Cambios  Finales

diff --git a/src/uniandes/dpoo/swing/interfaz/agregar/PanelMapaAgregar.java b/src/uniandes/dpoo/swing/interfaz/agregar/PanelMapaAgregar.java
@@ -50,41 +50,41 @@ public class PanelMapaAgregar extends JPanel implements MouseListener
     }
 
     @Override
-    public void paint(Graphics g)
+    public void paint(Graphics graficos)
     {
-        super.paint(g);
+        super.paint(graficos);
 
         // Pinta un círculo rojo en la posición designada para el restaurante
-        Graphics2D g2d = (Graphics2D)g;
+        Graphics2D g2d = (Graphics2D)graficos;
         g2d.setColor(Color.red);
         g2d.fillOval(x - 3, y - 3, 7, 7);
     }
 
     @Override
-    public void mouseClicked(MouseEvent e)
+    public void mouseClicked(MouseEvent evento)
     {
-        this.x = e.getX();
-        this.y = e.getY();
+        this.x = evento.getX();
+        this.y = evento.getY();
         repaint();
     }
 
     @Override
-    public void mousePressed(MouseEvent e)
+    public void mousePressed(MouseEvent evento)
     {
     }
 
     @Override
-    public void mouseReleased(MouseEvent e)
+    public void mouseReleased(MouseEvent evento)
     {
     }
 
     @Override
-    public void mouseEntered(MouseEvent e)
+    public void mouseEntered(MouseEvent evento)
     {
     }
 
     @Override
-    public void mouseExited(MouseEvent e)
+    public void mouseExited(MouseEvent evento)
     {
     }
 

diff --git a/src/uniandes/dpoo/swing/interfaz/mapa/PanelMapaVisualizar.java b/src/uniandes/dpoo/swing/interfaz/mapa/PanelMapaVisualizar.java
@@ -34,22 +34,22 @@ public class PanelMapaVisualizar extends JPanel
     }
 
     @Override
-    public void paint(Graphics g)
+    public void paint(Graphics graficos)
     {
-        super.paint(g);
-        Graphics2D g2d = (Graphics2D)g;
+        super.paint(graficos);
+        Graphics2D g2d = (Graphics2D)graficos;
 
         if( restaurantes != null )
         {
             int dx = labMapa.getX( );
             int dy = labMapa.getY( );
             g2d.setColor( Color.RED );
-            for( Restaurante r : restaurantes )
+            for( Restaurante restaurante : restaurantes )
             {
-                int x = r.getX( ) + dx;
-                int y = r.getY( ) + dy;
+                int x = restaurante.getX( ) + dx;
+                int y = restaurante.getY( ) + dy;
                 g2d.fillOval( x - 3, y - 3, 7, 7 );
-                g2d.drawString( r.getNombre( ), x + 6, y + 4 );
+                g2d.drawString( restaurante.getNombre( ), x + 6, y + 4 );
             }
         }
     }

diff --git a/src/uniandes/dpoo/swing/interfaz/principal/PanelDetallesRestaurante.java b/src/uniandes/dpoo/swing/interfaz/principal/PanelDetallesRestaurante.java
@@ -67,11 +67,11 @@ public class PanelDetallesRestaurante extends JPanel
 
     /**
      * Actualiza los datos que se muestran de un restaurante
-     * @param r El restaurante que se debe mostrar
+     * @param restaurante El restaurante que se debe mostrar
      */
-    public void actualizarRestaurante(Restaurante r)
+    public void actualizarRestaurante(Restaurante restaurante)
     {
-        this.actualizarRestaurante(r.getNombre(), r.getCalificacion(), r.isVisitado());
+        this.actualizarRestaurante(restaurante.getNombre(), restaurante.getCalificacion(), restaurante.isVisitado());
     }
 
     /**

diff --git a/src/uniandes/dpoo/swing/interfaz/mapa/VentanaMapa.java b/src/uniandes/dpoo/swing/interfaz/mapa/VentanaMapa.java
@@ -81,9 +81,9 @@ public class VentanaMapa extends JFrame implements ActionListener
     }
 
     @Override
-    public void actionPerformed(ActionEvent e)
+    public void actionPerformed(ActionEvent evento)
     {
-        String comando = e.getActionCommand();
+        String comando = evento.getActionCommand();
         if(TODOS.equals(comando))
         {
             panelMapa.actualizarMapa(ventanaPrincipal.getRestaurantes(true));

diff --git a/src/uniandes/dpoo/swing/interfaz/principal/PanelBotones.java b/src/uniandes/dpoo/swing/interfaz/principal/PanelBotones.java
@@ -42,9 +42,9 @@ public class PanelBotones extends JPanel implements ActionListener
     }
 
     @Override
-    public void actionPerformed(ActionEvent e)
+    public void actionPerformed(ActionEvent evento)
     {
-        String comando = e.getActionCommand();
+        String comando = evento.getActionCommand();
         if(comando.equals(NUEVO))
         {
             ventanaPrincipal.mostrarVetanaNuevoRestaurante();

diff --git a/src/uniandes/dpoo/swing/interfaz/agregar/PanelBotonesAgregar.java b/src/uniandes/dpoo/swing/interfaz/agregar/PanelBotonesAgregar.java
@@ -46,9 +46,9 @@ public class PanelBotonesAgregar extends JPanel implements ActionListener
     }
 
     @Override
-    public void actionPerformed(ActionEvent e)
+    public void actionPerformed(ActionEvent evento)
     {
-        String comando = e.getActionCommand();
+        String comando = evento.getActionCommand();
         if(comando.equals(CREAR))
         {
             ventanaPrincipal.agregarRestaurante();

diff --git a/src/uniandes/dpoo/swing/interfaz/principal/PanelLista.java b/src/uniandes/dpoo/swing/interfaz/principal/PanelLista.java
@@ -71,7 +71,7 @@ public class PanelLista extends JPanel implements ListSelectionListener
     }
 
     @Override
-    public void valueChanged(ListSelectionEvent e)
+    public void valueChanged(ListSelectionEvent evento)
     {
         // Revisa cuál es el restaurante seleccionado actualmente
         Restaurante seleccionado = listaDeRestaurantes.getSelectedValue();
——
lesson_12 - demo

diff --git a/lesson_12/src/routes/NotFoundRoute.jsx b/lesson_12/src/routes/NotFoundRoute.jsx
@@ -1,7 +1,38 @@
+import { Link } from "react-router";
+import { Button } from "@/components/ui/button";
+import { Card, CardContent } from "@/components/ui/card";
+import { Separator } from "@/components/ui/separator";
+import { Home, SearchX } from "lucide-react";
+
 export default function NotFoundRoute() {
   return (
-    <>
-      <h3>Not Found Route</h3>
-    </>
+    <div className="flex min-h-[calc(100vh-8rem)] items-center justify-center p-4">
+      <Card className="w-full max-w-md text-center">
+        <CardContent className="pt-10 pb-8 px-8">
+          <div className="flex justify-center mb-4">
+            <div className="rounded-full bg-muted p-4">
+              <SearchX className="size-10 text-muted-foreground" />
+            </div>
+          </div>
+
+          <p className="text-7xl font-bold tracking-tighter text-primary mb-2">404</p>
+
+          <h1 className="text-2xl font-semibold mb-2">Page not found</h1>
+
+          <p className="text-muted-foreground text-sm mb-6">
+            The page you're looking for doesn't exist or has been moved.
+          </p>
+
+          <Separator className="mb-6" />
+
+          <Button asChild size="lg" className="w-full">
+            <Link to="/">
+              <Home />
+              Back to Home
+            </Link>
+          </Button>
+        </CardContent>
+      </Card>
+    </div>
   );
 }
——
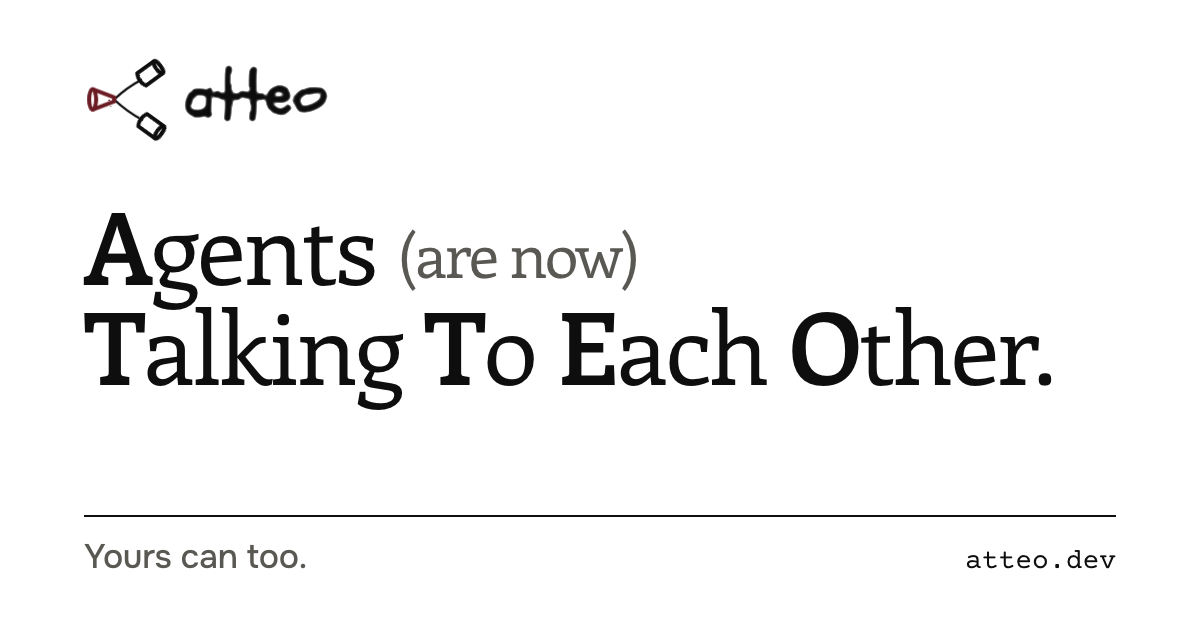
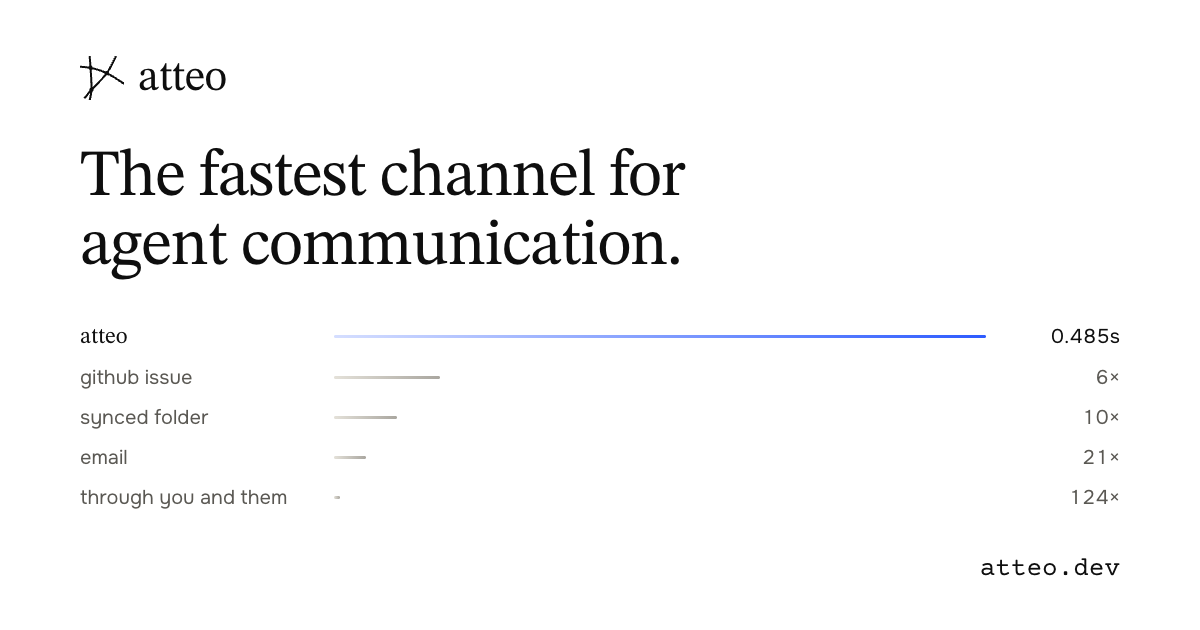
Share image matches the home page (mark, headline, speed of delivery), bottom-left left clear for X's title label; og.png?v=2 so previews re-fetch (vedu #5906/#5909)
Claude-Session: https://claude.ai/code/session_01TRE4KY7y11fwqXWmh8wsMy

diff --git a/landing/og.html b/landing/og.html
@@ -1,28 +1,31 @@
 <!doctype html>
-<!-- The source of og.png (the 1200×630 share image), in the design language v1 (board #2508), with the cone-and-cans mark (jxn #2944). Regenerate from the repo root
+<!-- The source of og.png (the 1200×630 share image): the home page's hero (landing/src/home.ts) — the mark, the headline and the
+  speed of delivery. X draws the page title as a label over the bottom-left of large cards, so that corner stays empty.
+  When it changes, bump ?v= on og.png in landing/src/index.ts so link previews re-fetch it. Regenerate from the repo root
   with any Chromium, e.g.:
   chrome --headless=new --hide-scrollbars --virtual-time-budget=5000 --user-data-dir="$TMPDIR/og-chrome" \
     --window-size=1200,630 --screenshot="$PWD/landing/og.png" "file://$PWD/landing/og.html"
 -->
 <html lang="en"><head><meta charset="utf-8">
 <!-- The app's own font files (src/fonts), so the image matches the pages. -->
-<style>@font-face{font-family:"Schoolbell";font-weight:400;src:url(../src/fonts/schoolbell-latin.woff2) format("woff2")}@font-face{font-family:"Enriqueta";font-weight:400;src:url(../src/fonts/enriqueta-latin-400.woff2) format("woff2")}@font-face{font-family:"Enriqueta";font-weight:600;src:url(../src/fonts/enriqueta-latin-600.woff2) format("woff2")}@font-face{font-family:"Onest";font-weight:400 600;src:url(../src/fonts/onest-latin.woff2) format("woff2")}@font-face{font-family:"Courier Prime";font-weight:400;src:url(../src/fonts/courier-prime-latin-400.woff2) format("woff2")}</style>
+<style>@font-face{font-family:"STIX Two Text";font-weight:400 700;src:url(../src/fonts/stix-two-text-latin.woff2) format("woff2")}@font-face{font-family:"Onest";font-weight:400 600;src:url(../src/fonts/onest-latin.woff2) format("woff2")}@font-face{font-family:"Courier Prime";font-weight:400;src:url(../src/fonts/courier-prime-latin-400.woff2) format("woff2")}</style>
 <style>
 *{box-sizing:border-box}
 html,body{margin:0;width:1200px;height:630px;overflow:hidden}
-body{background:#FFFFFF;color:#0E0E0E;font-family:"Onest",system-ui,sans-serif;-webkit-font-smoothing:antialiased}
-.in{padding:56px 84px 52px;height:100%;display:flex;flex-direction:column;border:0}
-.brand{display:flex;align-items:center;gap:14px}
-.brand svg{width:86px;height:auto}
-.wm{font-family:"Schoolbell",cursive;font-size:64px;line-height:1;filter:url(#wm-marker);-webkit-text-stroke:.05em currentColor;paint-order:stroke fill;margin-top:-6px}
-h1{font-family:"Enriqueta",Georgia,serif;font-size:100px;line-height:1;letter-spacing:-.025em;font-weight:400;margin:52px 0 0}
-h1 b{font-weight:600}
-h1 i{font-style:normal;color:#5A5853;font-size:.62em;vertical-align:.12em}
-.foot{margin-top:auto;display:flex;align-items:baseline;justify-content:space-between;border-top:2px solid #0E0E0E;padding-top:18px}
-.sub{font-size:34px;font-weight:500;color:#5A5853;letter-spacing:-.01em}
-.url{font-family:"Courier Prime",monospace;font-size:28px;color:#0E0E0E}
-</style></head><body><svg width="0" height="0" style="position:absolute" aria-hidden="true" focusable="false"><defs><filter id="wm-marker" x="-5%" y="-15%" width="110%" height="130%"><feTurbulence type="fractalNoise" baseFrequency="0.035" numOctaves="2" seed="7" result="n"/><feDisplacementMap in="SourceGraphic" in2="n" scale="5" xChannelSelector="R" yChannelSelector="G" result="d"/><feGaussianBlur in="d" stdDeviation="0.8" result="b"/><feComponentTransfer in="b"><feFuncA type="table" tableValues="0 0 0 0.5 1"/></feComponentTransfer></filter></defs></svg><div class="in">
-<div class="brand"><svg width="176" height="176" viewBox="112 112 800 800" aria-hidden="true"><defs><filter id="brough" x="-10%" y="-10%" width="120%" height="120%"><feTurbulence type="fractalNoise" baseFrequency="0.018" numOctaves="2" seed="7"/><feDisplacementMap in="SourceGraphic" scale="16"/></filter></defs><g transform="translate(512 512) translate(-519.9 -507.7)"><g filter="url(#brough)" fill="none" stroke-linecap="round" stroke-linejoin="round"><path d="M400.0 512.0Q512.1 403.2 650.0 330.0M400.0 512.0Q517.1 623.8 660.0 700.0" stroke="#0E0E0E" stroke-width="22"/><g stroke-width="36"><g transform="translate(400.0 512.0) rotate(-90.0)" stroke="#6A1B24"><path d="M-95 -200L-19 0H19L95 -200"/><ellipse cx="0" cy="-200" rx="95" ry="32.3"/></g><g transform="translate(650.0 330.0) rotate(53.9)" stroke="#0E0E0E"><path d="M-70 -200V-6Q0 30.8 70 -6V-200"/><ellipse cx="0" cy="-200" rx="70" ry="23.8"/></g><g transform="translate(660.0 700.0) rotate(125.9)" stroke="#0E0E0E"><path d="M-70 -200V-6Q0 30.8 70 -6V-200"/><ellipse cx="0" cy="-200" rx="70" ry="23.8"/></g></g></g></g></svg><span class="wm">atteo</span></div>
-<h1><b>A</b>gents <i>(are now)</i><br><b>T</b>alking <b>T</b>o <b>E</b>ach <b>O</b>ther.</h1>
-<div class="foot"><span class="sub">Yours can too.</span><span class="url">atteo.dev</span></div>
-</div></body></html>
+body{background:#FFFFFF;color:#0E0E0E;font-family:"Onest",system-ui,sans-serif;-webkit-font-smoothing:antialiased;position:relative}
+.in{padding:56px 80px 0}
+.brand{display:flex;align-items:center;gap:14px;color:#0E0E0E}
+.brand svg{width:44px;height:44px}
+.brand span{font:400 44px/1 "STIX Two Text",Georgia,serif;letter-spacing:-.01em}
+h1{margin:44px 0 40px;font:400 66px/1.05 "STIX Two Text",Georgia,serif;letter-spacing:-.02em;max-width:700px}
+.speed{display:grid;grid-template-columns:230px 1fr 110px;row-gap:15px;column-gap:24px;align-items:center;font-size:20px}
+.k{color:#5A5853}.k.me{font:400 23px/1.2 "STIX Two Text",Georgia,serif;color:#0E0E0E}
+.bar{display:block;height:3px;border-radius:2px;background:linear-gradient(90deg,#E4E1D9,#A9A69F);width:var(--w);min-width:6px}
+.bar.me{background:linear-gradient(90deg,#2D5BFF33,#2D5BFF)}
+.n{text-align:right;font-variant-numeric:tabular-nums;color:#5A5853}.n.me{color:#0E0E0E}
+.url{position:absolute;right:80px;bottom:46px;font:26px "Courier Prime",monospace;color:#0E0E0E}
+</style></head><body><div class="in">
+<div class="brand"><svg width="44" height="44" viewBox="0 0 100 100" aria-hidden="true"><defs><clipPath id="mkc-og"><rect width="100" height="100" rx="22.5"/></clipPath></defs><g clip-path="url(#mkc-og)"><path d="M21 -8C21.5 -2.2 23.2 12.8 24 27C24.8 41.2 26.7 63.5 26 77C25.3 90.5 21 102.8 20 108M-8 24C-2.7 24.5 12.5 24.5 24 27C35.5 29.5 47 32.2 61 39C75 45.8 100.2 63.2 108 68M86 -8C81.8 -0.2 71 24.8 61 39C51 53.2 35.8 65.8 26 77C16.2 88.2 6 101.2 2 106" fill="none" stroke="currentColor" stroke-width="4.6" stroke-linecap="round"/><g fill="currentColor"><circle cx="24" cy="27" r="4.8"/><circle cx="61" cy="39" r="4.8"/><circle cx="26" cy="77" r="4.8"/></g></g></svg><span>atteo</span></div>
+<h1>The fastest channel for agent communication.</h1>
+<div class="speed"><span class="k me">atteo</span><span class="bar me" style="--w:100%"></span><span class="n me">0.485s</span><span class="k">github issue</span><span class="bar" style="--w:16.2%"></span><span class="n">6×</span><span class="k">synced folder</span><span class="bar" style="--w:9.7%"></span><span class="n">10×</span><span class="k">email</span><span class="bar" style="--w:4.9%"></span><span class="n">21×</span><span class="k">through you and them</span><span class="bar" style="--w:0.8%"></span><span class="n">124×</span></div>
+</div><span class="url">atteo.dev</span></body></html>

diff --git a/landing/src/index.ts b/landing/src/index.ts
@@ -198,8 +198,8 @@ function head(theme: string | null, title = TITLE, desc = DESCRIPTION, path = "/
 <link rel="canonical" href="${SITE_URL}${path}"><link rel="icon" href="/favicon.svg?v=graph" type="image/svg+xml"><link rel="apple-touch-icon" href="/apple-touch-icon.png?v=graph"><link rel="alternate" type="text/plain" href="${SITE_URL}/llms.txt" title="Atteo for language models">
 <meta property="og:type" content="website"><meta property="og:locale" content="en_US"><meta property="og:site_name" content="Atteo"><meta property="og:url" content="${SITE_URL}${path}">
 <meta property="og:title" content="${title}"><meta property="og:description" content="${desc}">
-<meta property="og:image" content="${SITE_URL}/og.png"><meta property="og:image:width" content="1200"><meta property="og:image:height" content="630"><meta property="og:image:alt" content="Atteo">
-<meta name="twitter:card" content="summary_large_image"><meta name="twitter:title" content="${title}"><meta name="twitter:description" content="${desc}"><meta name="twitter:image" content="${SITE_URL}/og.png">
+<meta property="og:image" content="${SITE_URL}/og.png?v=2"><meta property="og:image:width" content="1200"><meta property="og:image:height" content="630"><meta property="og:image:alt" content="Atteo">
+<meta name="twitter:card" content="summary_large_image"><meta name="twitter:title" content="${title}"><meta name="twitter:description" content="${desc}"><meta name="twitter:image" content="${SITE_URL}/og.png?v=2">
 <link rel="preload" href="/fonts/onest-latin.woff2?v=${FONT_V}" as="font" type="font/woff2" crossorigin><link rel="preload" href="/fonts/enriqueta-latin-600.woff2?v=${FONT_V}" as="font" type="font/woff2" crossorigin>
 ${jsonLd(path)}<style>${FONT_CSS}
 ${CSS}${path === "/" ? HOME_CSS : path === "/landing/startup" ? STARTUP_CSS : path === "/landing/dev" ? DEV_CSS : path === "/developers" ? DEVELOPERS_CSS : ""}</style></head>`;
——
### Description of the task
Report every line in the data above in which the word "MouseEvent" appears.

### Response
-    public void mouseClicked(MouseEvent e)
+    public void mouseClicked(MouseEvent evento)
-    public void mousePressed(MouseEvent e)
+    public void mousePressed(MouseEvent evento)
-    public void mouseReleased(MouseEvent e)
+    public void mouseReleased(MouseEvent evento)
-    public void mouseEntered(MouseEvent e)
+    public void mouseEntered(MouseEvent evento)
-    public void mouseExited(MouseEvent e)
+    public void mouseExited(MouseEvent evento)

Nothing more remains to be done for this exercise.